I like to have three other areas (or folders) in addition to the two above: libs for libraries such as jQuery and underscore, plugins for self-contained functionality that is not domain-specific, such as shared custom buttons, and finally, a resources folder for the assets. In the Core namespace I also create a Feature class to be extended by all features to help keep things consistent. Click here for for a screenshot showing the structure of my current project.

Why is this good?

This architecture is not for everyone. The greatest benefit is the unparalleled single responsibility and loose coupling. For example, if you have a “Welcome” screen, all the views and logic will be in that one folder/namespace, significantly reducing the risk of bloated controllers. This works great for small and lean applications, especially mobile applications, where you can conceptualize different screens as different features.

Why is this bad?

Have you noticed how all of this is not domain-model friendly? If you plan on having a lot of models and/or complicated workflows, this design is not for you. If your features (i.e. components) need to continually communicate and are highly dependent on each other, consider a different architecture. Plus be mindful of the lack of testing frameworks.

The Road Ahead

I have been using this in the development of one of my mobile apps, based on PhoneGap and HTML/CSS/JS and so far it has been a great success. I am tweaking and improving as I progress. I am posting this to gauge feedback and based on thatI am considering creating a framework.
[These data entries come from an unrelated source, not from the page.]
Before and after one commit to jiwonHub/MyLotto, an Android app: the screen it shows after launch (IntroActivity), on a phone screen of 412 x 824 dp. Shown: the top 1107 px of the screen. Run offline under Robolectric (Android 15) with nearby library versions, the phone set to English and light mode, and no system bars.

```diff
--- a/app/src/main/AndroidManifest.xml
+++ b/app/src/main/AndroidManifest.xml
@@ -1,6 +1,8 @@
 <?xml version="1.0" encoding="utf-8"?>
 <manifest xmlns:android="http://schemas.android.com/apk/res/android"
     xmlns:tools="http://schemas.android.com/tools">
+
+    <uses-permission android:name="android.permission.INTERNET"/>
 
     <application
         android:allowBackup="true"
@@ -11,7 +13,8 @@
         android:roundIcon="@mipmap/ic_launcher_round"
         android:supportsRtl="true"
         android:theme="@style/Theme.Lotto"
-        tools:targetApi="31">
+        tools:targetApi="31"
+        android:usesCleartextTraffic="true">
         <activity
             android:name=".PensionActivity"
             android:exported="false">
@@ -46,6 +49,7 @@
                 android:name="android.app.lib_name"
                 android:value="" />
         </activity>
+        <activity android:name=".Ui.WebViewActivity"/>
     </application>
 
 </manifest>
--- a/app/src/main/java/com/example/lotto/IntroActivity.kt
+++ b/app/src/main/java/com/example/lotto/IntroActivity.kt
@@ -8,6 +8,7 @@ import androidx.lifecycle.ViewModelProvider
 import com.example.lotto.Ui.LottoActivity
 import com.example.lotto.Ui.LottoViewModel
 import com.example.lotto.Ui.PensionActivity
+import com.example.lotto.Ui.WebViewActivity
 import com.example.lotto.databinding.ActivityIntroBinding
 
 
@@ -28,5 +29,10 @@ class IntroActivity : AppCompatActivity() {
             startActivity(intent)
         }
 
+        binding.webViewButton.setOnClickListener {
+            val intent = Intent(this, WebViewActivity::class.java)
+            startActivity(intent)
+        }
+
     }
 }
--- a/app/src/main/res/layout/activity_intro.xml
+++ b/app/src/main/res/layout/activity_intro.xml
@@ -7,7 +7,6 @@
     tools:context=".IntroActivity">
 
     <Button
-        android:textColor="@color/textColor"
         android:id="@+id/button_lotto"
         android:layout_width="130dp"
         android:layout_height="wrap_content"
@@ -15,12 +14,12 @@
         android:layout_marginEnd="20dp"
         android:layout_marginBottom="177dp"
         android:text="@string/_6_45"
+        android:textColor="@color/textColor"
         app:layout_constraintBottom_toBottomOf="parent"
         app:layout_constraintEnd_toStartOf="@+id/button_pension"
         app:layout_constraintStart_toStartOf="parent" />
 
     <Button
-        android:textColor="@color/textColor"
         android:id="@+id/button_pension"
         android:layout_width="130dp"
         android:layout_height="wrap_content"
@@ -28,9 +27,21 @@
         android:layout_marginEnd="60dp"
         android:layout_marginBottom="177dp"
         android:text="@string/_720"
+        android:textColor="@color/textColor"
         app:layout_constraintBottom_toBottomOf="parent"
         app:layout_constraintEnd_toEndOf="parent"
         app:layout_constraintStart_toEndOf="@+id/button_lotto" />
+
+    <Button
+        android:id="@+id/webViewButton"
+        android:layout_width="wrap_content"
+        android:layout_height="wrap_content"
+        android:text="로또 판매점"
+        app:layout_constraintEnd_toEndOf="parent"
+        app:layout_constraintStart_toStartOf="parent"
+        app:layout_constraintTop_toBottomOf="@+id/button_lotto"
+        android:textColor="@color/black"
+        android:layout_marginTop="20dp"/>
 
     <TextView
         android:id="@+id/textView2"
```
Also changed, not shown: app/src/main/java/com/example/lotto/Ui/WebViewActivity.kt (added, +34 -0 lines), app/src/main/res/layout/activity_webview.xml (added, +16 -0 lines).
The framework I am proposing will be based on PhoneGap and will only give developers an underlying architecture to dictate how things should be arranged (to be clear: I am not proposing a UI framework like jQuery Mobile , but an underlying design, like Rails) – what do you think?